The upgrades are partly about keeping up with the Joneses — in this case, Downtown Summerlin. “Just having them in our backyard is going to bring more people to the area,” says Red Rock General Manager Mark Tricano.

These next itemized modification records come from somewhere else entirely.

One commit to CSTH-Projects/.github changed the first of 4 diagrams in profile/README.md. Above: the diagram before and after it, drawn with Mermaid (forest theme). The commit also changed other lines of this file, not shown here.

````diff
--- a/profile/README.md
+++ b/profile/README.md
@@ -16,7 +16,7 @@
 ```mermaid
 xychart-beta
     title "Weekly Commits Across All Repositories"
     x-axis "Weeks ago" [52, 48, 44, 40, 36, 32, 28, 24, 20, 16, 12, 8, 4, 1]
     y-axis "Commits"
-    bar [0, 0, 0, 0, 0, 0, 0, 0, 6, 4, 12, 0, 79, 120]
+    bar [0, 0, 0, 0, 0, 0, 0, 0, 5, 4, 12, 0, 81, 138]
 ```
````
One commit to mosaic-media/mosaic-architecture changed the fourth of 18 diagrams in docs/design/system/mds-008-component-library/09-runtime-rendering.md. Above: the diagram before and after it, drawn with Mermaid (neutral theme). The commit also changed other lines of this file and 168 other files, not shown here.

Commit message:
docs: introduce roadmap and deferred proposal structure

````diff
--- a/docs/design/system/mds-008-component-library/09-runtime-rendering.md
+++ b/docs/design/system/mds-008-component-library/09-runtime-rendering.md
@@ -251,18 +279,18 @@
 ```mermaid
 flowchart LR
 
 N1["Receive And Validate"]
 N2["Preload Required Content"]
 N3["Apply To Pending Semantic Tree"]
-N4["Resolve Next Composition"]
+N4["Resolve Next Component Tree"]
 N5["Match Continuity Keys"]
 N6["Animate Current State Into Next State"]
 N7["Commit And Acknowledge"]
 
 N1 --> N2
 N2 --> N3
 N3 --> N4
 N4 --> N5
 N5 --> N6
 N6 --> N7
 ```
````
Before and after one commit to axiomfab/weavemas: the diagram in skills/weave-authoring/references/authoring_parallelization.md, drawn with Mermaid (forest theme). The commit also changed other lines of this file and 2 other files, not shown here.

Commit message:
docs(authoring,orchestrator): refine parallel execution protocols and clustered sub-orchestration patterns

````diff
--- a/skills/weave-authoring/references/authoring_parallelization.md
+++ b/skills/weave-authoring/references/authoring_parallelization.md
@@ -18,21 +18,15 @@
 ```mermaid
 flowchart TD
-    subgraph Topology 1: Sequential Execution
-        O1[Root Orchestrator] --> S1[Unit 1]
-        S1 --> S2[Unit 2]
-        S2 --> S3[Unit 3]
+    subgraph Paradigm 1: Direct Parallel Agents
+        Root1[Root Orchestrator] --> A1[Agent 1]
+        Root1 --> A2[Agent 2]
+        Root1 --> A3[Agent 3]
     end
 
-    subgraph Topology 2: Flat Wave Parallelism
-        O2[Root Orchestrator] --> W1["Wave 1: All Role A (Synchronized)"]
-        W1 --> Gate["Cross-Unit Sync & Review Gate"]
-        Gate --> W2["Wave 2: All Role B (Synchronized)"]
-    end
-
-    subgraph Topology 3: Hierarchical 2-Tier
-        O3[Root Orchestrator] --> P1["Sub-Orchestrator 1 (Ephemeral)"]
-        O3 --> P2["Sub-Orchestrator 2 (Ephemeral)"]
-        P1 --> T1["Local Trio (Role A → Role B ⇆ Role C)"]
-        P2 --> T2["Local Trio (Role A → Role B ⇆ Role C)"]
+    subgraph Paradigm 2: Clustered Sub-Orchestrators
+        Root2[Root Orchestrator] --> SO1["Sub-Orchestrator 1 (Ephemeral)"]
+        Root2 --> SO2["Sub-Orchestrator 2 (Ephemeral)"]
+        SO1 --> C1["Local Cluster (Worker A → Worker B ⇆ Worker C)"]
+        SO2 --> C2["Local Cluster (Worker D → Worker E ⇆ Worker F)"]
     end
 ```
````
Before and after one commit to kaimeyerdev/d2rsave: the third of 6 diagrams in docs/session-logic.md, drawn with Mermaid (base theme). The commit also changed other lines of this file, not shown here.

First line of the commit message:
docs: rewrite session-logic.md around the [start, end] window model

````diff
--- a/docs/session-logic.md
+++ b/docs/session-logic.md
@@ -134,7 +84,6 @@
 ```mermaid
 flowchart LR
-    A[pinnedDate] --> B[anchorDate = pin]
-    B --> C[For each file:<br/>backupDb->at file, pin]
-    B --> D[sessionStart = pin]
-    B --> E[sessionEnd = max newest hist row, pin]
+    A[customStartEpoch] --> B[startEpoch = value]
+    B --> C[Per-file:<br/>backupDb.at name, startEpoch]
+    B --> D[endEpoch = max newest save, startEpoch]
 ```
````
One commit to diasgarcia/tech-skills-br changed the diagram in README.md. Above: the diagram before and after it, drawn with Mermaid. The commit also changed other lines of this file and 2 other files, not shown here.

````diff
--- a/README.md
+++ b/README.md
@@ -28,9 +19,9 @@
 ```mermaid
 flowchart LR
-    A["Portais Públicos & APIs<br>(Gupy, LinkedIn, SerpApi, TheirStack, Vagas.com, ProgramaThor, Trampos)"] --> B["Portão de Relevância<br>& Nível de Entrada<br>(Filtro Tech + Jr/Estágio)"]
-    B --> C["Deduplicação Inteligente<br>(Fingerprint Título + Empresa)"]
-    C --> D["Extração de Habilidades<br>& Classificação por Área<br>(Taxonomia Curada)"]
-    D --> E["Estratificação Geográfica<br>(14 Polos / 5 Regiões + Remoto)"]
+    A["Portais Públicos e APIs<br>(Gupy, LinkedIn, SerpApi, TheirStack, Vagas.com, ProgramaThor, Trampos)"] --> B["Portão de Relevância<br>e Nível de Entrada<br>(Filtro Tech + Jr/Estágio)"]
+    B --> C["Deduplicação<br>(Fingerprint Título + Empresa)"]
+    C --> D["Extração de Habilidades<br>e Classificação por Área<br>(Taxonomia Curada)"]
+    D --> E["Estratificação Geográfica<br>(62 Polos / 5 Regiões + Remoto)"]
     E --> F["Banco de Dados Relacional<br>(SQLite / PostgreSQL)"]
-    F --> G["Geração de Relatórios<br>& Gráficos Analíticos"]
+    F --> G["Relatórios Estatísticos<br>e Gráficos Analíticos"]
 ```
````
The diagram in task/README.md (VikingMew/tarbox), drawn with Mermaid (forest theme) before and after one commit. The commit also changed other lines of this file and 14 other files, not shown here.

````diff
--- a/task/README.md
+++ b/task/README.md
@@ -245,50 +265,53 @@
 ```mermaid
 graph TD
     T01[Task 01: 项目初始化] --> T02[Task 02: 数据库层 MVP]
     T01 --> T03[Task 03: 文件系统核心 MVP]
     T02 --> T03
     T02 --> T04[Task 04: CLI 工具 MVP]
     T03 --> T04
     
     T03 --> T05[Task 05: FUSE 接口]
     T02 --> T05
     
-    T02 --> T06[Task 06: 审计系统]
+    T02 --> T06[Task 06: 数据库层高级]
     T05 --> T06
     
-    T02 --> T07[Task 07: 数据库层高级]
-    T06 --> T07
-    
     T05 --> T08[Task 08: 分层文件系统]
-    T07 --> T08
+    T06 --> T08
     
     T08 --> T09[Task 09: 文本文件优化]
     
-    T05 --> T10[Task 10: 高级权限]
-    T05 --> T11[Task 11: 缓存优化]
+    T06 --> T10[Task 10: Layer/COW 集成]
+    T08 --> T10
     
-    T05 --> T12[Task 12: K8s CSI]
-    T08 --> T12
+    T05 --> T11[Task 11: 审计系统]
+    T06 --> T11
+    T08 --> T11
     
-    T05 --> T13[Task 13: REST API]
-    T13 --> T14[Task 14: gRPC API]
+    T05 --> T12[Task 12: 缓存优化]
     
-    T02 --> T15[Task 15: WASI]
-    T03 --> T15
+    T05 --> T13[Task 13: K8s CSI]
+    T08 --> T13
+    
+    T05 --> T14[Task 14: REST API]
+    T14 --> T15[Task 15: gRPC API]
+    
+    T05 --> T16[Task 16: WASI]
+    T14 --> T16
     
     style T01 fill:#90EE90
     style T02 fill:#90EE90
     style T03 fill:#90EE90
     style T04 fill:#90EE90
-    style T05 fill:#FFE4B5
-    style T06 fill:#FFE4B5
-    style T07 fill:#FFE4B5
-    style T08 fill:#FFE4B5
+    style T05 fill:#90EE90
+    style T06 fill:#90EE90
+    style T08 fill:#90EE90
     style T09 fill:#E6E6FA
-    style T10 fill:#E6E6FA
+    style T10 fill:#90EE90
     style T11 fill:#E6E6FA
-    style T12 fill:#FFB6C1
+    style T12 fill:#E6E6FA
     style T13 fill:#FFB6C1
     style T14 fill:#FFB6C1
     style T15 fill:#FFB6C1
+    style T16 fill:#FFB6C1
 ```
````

He also notes that the Red Rock is eight years old — middle age in casino years — and an uptick in the economy marks the perfect time to spruce up the place.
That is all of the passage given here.